Mohamed al Fayed won a court battle Friday to have a jury preside over the inquest into the deaths of Princess Diana and his son Dodi Fayed.
In an unusual ruling, three senior judges at London’s High Court overturned a decision by the deputy royal coroner Dame Elizabeth Butler-Sloss that she would sit alone without a jury. The judges decided that the coroner would hear the inquest and “shall do so sitting with a jury.”
Earlier this week, lawyers had challenged a Butler-Sloss’ decision, arguing her decision to act alone gave the appearance of impropriety. The legal appeal was launched by al Fayed along with the family of the couple’s chauffeur and lawyers for the al Fayed-owned Ritz hotel in Paris
Mohamed al Fayed, the millionaire owner of the Harrods department store, was dissatisfied with Dame Elizabeth Butler-Sloss’ decision that she would hear evidence and determine what caused the deaths of Diana and Dodi.

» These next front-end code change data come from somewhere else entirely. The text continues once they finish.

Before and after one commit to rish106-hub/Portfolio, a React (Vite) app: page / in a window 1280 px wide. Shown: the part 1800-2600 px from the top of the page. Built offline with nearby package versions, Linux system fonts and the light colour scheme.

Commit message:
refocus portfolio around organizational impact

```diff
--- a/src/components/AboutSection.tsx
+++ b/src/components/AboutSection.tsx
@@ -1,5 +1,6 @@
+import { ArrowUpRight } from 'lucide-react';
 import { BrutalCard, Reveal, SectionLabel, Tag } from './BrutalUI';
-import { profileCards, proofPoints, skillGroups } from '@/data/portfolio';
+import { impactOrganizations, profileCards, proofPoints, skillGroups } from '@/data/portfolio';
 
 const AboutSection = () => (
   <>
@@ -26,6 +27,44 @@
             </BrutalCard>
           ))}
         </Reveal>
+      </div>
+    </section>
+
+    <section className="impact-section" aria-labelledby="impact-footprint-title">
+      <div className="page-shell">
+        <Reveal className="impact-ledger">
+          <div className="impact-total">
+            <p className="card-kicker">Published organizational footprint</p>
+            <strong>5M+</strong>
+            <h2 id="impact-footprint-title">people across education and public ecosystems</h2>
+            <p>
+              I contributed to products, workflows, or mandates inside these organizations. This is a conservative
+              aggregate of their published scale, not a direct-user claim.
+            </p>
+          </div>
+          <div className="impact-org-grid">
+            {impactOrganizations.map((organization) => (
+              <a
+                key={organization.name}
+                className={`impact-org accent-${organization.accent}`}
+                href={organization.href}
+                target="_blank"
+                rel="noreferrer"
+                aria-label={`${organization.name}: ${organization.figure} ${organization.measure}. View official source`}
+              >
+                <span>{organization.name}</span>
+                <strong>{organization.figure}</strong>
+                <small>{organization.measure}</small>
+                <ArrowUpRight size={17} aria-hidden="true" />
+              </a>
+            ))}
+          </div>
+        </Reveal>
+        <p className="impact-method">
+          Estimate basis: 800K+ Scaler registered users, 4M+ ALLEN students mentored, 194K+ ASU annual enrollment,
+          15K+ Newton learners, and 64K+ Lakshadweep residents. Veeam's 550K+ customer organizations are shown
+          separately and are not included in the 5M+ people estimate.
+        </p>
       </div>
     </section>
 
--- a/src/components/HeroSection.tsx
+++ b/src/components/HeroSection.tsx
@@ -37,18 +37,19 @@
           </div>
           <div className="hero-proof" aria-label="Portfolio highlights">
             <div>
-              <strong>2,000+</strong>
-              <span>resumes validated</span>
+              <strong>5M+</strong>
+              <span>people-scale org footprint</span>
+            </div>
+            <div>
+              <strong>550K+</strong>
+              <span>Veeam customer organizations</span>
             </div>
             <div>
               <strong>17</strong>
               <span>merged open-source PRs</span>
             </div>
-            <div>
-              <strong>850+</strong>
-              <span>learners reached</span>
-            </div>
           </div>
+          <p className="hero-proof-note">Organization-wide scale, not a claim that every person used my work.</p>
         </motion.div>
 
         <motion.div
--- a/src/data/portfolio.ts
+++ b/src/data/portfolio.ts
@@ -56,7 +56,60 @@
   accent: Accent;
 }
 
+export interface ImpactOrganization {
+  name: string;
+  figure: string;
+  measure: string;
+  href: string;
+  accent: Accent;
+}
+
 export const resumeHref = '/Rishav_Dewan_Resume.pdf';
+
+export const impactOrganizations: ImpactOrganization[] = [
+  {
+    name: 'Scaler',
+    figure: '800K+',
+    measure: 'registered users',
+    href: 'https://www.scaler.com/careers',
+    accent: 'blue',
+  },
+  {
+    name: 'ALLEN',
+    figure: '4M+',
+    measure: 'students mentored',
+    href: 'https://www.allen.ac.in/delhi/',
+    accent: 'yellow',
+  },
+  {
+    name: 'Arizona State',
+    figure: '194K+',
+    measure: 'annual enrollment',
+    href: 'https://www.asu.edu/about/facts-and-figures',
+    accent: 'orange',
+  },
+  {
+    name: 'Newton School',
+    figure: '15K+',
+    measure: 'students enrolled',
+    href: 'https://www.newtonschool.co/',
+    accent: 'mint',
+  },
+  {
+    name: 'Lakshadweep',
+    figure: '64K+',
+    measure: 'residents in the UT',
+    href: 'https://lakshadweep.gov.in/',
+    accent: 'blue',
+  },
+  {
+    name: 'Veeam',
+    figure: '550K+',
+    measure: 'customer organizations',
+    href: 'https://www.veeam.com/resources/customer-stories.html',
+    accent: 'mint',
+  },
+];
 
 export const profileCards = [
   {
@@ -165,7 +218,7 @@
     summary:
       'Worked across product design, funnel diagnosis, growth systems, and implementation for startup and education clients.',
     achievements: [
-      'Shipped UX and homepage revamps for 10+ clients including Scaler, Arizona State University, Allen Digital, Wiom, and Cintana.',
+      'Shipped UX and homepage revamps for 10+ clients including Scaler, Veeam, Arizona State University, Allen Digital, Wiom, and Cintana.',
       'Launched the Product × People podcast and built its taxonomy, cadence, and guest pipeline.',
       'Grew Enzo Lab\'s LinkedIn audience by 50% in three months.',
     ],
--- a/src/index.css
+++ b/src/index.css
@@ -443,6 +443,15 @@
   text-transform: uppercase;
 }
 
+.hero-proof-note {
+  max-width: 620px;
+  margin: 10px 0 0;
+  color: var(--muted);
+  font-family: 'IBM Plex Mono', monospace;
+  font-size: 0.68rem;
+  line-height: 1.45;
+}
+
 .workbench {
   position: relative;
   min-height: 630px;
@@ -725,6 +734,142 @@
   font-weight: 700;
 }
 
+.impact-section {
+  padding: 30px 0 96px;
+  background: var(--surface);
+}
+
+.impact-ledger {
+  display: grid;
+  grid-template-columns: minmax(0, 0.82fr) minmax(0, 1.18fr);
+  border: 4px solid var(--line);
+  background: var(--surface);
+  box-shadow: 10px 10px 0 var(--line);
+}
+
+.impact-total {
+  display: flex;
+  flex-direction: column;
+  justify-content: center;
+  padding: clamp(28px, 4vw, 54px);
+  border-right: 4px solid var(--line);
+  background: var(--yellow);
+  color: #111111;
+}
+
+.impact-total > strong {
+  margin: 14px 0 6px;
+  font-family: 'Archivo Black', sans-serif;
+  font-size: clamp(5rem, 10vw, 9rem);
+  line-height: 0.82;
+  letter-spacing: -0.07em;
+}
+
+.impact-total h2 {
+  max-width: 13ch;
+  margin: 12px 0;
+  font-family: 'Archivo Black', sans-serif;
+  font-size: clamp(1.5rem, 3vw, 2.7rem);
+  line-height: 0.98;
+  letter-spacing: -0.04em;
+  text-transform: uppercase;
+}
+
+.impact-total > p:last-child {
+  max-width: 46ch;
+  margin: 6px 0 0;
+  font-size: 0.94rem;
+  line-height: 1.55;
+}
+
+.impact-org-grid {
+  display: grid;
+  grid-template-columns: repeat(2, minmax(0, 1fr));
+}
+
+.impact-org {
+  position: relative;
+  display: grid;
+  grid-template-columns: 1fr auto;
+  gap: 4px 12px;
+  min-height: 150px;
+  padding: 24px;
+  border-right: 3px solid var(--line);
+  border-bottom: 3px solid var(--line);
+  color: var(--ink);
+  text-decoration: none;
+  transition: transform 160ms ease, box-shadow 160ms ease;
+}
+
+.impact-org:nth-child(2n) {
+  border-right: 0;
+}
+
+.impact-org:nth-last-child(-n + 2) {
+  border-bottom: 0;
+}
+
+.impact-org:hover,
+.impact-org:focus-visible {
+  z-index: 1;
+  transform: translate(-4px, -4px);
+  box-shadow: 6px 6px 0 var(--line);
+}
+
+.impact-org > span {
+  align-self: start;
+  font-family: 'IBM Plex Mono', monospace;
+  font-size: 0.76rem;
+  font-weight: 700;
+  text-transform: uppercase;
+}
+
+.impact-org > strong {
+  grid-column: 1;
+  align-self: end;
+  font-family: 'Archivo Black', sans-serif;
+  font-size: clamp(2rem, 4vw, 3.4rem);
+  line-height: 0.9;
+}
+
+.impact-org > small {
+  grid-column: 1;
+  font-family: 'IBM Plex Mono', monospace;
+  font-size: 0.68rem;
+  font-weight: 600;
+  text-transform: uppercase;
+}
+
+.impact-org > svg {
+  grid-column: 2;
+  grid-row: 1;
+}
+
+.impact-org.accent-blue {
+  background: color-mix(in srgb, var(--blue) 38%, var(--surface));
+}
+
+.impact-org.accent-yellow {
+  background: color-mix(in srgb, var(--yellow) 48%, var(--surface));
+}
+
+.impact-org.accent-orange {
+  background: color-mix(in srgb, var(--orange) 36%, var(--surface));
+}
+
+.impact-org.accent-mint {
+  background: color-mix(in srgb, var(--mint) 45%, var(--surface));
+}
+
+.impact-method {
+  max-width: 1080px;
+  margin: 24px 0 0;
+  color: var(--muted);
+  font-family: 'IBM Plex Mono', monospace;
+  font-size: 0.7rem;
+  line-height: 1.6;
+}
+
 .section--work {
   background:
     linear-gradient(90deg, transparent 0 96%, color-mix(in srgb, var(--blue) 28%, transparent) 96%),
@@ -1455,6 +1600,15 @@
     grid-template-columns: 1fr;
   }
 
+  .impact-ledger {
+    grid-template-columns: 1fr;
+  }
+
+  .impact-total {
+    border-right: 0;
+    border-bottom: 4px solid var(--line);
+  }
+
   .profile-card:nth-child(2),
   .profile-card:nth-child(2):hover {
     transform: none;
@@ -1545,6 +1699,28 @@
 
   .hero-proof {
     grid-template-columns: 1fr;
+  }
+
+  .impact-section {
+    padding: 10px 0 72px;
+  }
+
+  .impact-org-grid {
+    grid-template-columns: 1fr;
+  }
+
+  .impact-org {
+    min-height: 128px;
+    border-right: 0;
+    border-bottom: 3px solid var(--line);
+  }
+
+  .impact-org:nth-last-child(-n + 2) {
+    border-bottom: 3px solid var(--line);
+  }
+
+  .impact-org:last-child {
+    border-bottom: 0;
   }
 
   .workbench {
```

The lawyer for the Ritz, Michael Beloff, argued that because Butler-Sloss had been the deputy coroner of the Queen’s Household, there would be the perception that she “lacked independence,” to assess the allegation that Diana and Fayed had been murdered.
Inquest expected to begin in May
Butler-Sloss, Britain’s former top female judge and a member of the House of Lords, made the decision last month to sit alone during the inquest, which is expected to begin in May. Butler-Sloss said in her January decision that a jury could find it difficult to cope with the volume and detail of the evidence.
The inquests could only begin after the investigations into the August 1997 deaths of Diana and Fayed, was complete. A two-year French investigation, a three-year Metropolitan Police inquiry and repeated legal action by al Fayed have delayed the inquest by nearly 10 years.
Diana, 36, and Fayed, 42, were killed along with chauffeur Henri Paul when their Mercedes crashed in Paris’ Pont d’Alma tunnel. The only survivor, bodyguard Trevor Rees — formerly known as Rees-Jones — was badly hurt.
Al Fayed’s legal team had pressed the judge to call a jury, saying it was the only way the public would be satisfied that proper care was taken over the issues surrounding the crash.